Sometimes, I will have clients call me and ask, “Martin, I have someone who is not paying me for services I provided…what should I do?” to which I ask, “Do you have a written contract with the other party?” Surprisingly, the answer is “well, they are family” or “a friend of a friend.” In one instance, the parties were neighbors who coached the same high school football team for their boys. This presents an uncomfortable situation because the failure of having a written contract often results in disputes with close family and friends.
Written contracts are a part of everyday business. However, often times people and businesses overlook creating written contracts because of trade practices or familiarity with the parties involved including family and friends. Failing to have a written contract that summarizes all details of service is problematic and a recipe for disaster.
A written contract should spell out the parties involved, the scope of services or products sold, the quality requirements, the total amount budgeted, and when the deliverables are due and should describe what happens if a party fails to perform. These contract elements seem obvious. But can become a missed opportunity with a lot of disappointment, regret, and oftentimes negative financial consequences if dismissed initially.
If you are running a business, hiring a contractor, or considering a startup, please have written contracts in place to protect yourself and possibly even the other parties involved. Written contracts do not have to be elaborate. But they do have to spell out the terms of written the agreement that are important to both parties involved. Additionally, written contracts should be written in a way that is easily understood and does not require a judge or lawyer to interpret or guess the meaning of the words.

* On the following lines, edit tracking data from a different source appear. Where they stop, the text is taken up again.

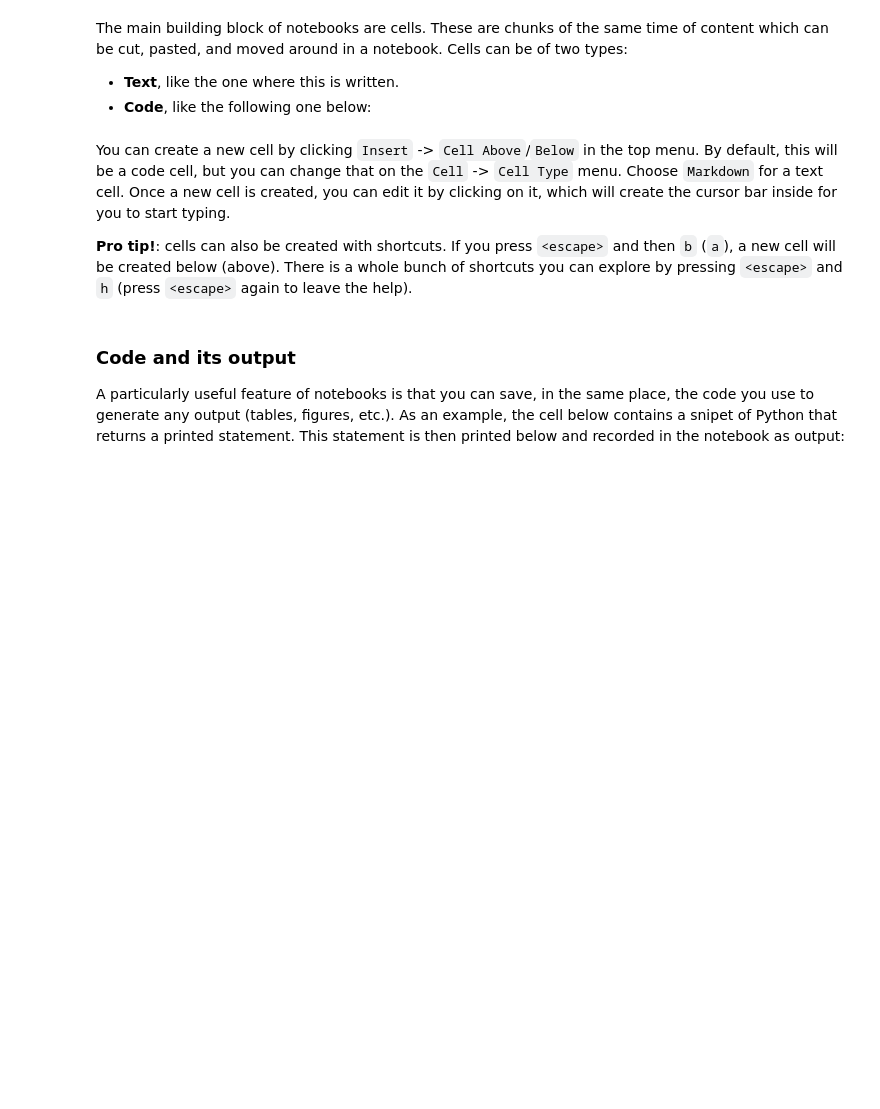
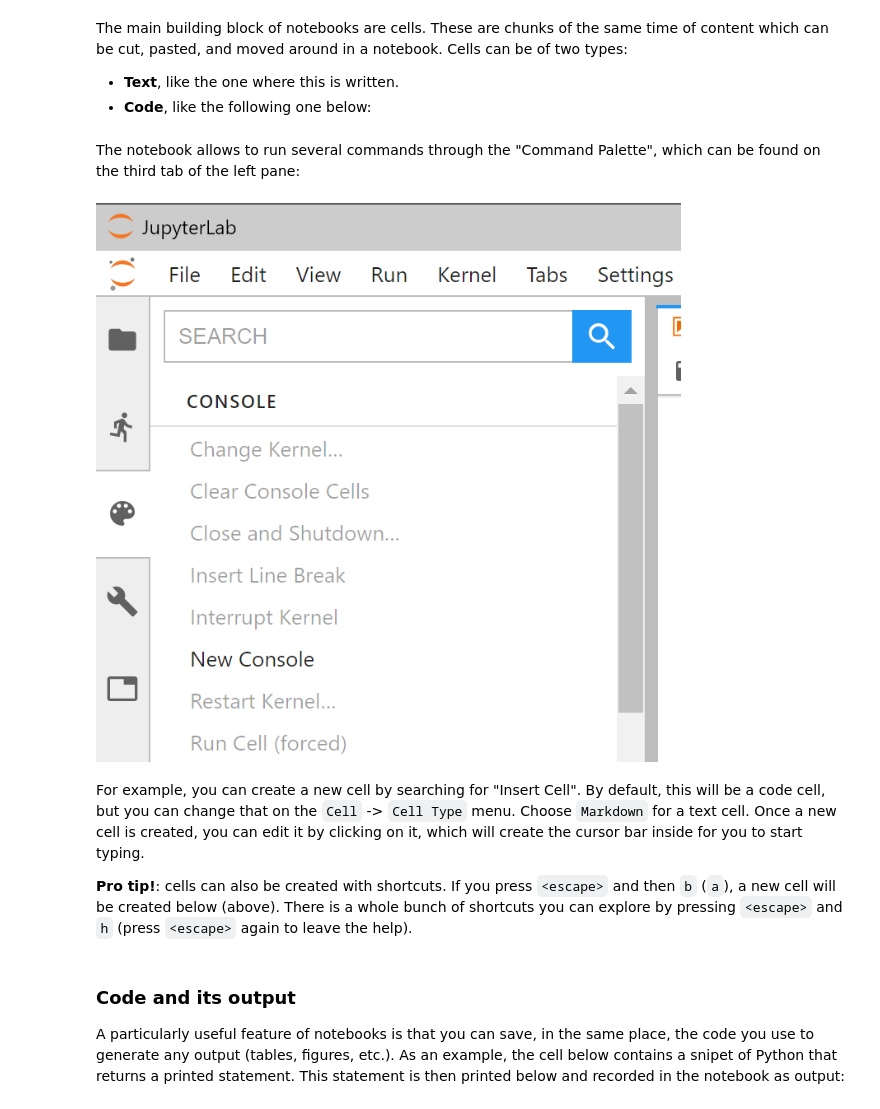
Before and after one commit to darribas/gds18, a Jupyter notebook: content/labs/lab_00.ipynb, the cells around one changed output. Cells and saved outputs as stored; diff of their text form; code cells hidden in the pictures; blank space fills up the shorter version.

```diff
--- a/content/labs/lab_00.ipynb
+++ b/content/labs/lab_00.ipynb
@@ -58,8 +62,14 @@ The main building block of notebooks are cells. These are chunks of the same tim
 * **Code**, like the following one below:
 # %%
 # This is a code cell
+# %% [markdown]
+The notebook allows to run several commands through the "Command Palette", which can be found on the third tab of the left pane:
+# %%
+Image('figs/lab01_command_palette.png')
+# %% [output]
+[figure, added]
 # %% [markdown]
-You can create a new cell by clicking `Insert` -> `Cell Above`/`Below` in the top menu. By default, this will be a code cell, but you can change that on the `Cell` -> `Cell Type` menu. Choose `Markdown` for a text cell. Once a new cell is created, you can edit it by clicking on it, which will create the cursor bar inside for you to start typing.
+For example, you can create a new cell by searching for "Insert Cell". By default, this will be a code cell, but you can change that on the `Cell` -> `Cell Type` menu. Choose `Markdown` for a text cell. Once a new cell is created, you can edit it by clicking on it, which will create the cursor bar inside for you to start typing.
 
 **Pro tip!**: cells can also be created with shortcuts. If you press `<escape>` and then `b` (`a`), a new cell will be created below (above). There is a whole bunch of shortcuts you can explore by pressing `<escape>` and `h` (press `<escape>` again to leave the help).
 # %% [markdown]
```
Also changed, not shown: parts of 18 cells of this notebook, 2 other files.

If you need help with forming or reviewing a written contract, please reach out to Fargo Patent & Business Law. Our transactional attorneys are experienced and skilled in reviewing and drafting contracts for various industries and businesses.